Our flight from Dallas took us to Leon, Mexico where a driver, arranged ahead of time by the hotel, picked us up and whisked us away for an hour ride to the beautiful city of San Miguel de Allende.
San Miguel consistently ranks among the best tourist cities, not just in Mexico but also in the world. This beautiful, cobblestoned village lies about three hours north of Mexico City and is a wonderful first experience for those who want to venture away from the typical beachside Mexican resorts.
My husband, aunt, and I chose to visit San Miguel for a relaxing New Year’s Eve celebration because of the wonderful weather and the city-wide celebrations.
We stayed in Casa Misha, one of the most fanciful boutique hotels in which I have ever stayed. We were treated to a made-to-order breakfast every morning in the library. We actually believed we were the only ones in the hotel until we finally happened to see another couple seated in their private dining area. The service was extraordinary, and the large rooms were beautifully decorated.
We had arranged a cooking class at Marilou Mexican Ancestry Cooking School and spent a fun morning preparing our own lunch while Marilou shared history and cooking tips. We also got to take her recipes home with us so we could make them for our friends and demonstrate what we had learned.
We had a great time wandering around the town. We loved walking around on our own and exploring the area around the Parroquia de San Miguel Arcángel, the church located in the city’s main plaza, El Jardín. There are great shopping opportunities for souvenirs and clothing. I would highly recommend a few pairs of the San Miguel shoes which are comfortable even when walking on cobblestones.

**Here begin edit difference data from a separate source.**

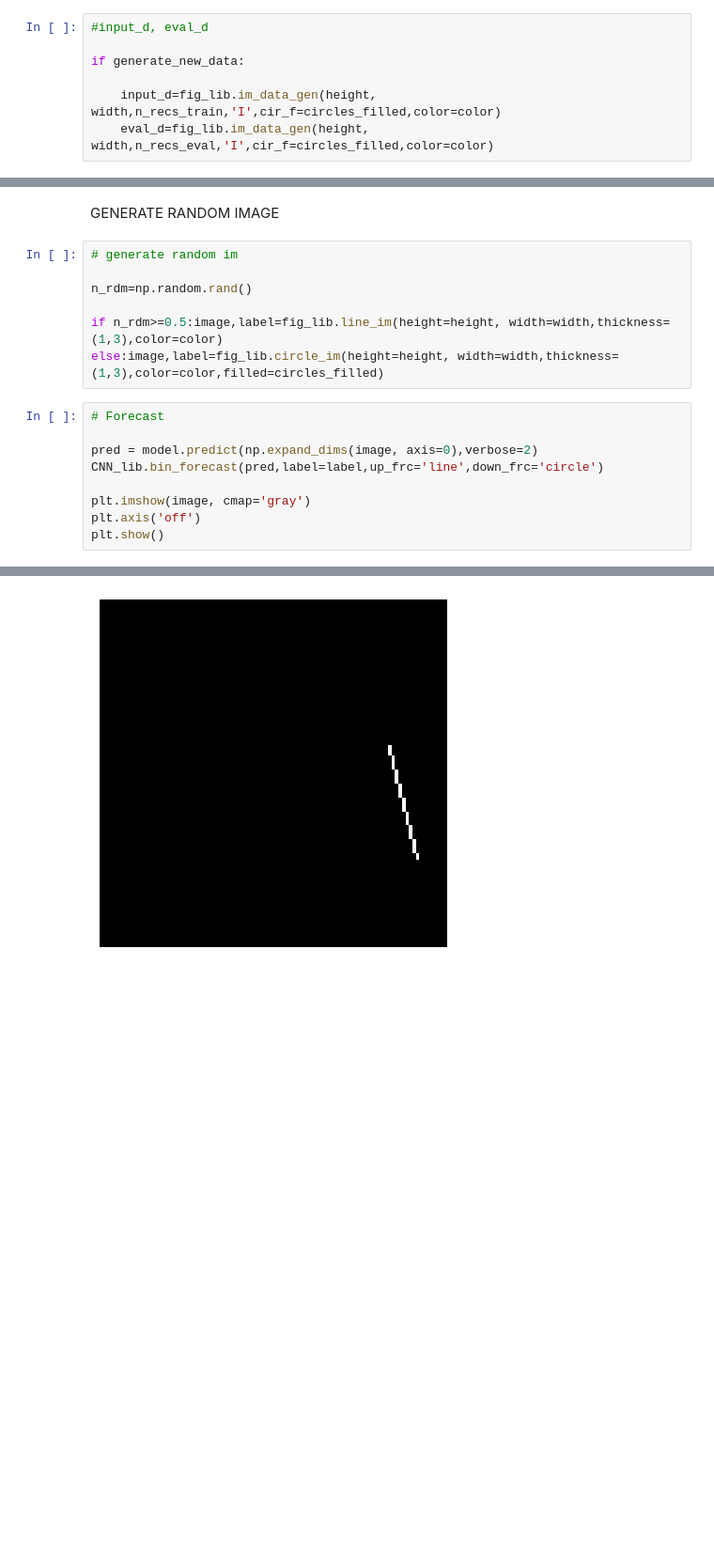
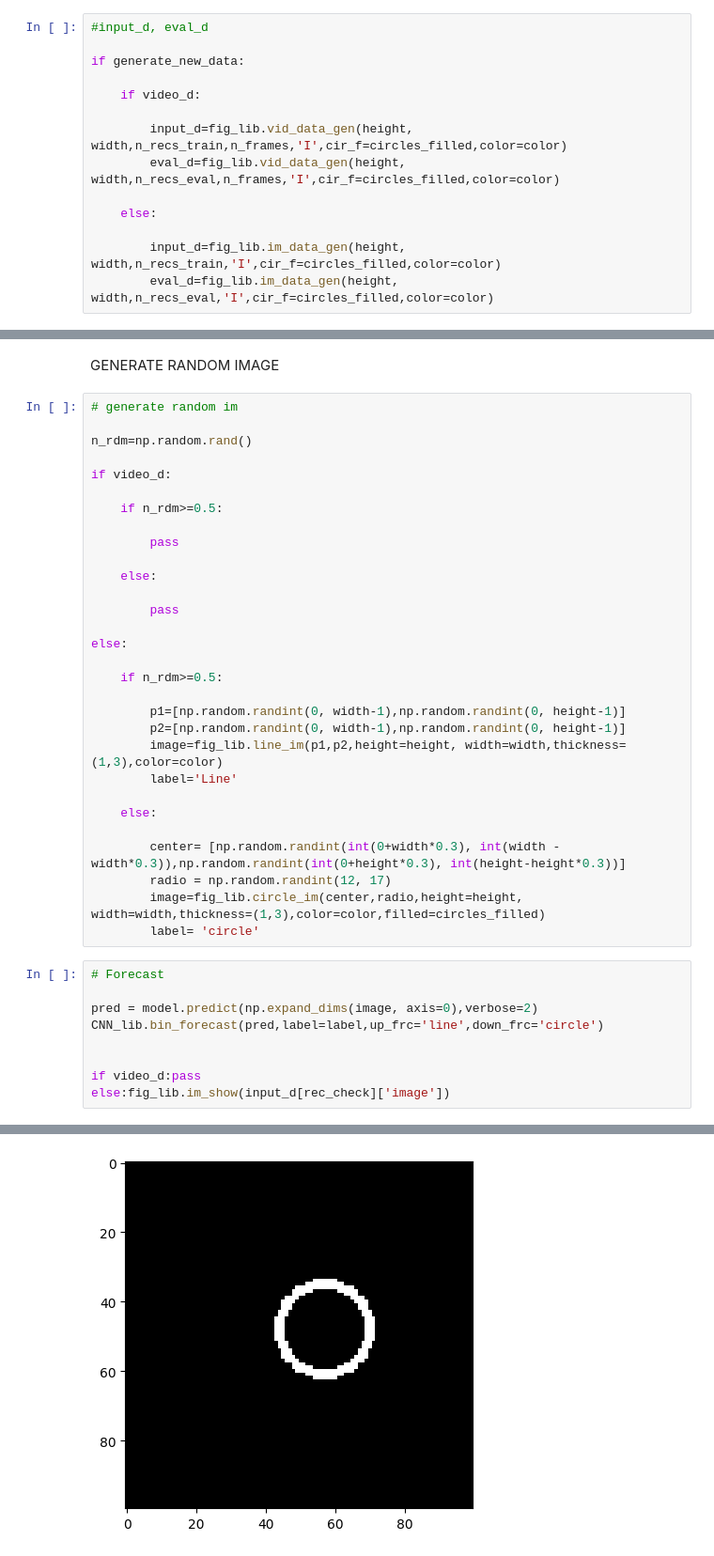
Before and after one commit to DanPinGar/python-machine-learning, a Jupyter notebook: emboendo_ML/embo_CNN_lab/models_lab.ipynb, the cells around one changed output, grey strips where cells are left out. Shown at 94% size. Cells and saved outputs as stored; diff of their text form; blank space fills up the shorter version.

```diff
--- a/emboendo_ML/embo_CNN_lab/models_lab.ipynb
+++ b/emboendo_ML/embo_CNN_lab/models_lab.ipynb
@@ -26,8 +32,15 @@ color=255
 
 if generate_new_data:
 
-    input_d=fig_lib.im_data_gen(height, width,n_recs_train,'I',cir_f=circles_filled,color=color)
-    eval_d=fig_lib.im_data_gen(height, width,n_recs_eval,'I',cir_f=circles_filled,color=color)
+    if video_d:
+
+        input_d=fig_lib.vid_data_gen(height, width,n_recs_train,n_frames,'I',cir_f=circles_filled,color=color)
+        eval_d=fig_lib.vid_data_gen(height, width,n_recs_eval,n_frames,'I',cir_f=circles_filled,color=color)
+
+    else:
+
+        input_d=fig_lib.im_data_gen(height, width,n_recs_train,'I',cir_f=circles_filled,color=color)
+        eval_d=fig_lib.im_data_gen(height, width,n_recs_eval,'I',cir_f=circles_filled,color=color)
 # %%
 print('RECORD - LABEL - SHAPE')
 
@@ -246,15 +257,38 @@ GENERATE RANDOM IMAGE
 
 n_rdm=np.random.rand()
 
-if n_rdm>=0.5:image,label=fig_lib.line_im(height=height, width=width,thickness=(1,3),color=color)
-else:image,label=fig_lib.circle_im(height=height, width=width,thickness=(1,3),color=color,filled=circles_filled)
+if video_d:
+
+    if n_rdm>=0.5:
+
+        pass
+
+    else:
+
+        pass
+
+else:
+
+    if n_rdm>=0.5:
+
+        p1=[np.random.randint(0, width-1),np.random.randint(0, height-1)]
+        p2=[np.random.randint(0, width-1),np.random.randint(0, height-1)]
+        image=fig_lib.line_im(p1,p2,height=height, width=width,thickness=(1,3),color=color)
+        label='Line'
+
+    else:
+
+        center= [np.random.randint(int(0+width*0.3), int(width - width*0.3)),np.random.randint(int(0+height*0.3), int(height-height*0.3))]
+        radio = np.random.randint(12, 17)
+        image=fig_lib.circle_im(center,radio,height=height, width=width,thickness=(1,3),color=color,filled=circles_filled)
+        label= 'circle'
 # %%
 # Forecast
 
 pred = model.predict(np.expand_dims(image, axis=0),verbose=2)
 CNN_lib.bin_forecast(pred,label=label,up_frc='line',down_frc='circle')
 
-plt.imshow(image, cmap='gray')
-plt.axis('off')
-plt.show()
+
+if video_d:pass
+else:fig_lib.im_show(input_d[rec_check]['image'])
 # %% [output]
@@ -264 +298 @@ Percentage: 98.47999811172485 %
-[figure, old version]
+[figure, new version]
```
Also changed, not shown: parts of 10 cells of this notebook, 1 other file.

We took a trolley tour that was in both English and Spanish, but the English portion was extremely short and provided less information than the Spanish. If you don’t speak Spanish, I would recommend taking an English only tour.
San Miguel is a city for Food lovers. The first night we ate at Los Milagros which had great food, including molcajete. A molcajete is actually the Mexican version of the mortar and pestle, but this restaurant has given it a whole new meaning by filling the piping hot utensil with shrimp, beef, chicken, cheese, and other luscious fajita items and serving them with hot tortillas. The live 1970’s and 80’s American music and the roomful of American ex-pats added up to a great experience.
We enjoyed a special occasion dinner at The Restaurant which is located in a beautiful Colonial building with a Moroccan courtyard. We celebrated the New Year at Andanza with excellent food and brilliant service. Our final night we at Peruvian food at La Parada.
Before dinner at Casa del Diezmo, which serves Yucatán cuisine in a delightful courtyard setting, we walked to the Rosewood Hotel for a drink at the rooftop bar to watch the sun set over the city. (Taxis are very inexpensive and can be arranged through your hotel or restaurant but I always like to walk.)
The atmosphere of San Miguel is an interesting blend of Mexico and American since approximately 10% of the population is ex-pats, primarily from the US. There are many spas, art galleries, museums, and historical sites to fill your days. San Miguel is a great destination for someone who has never ventured to a non-English speaking country because most people at restaurants and shops are bilingual.
Have you been to San Miguel or have questions about going there? Please share your thoughts and questions below!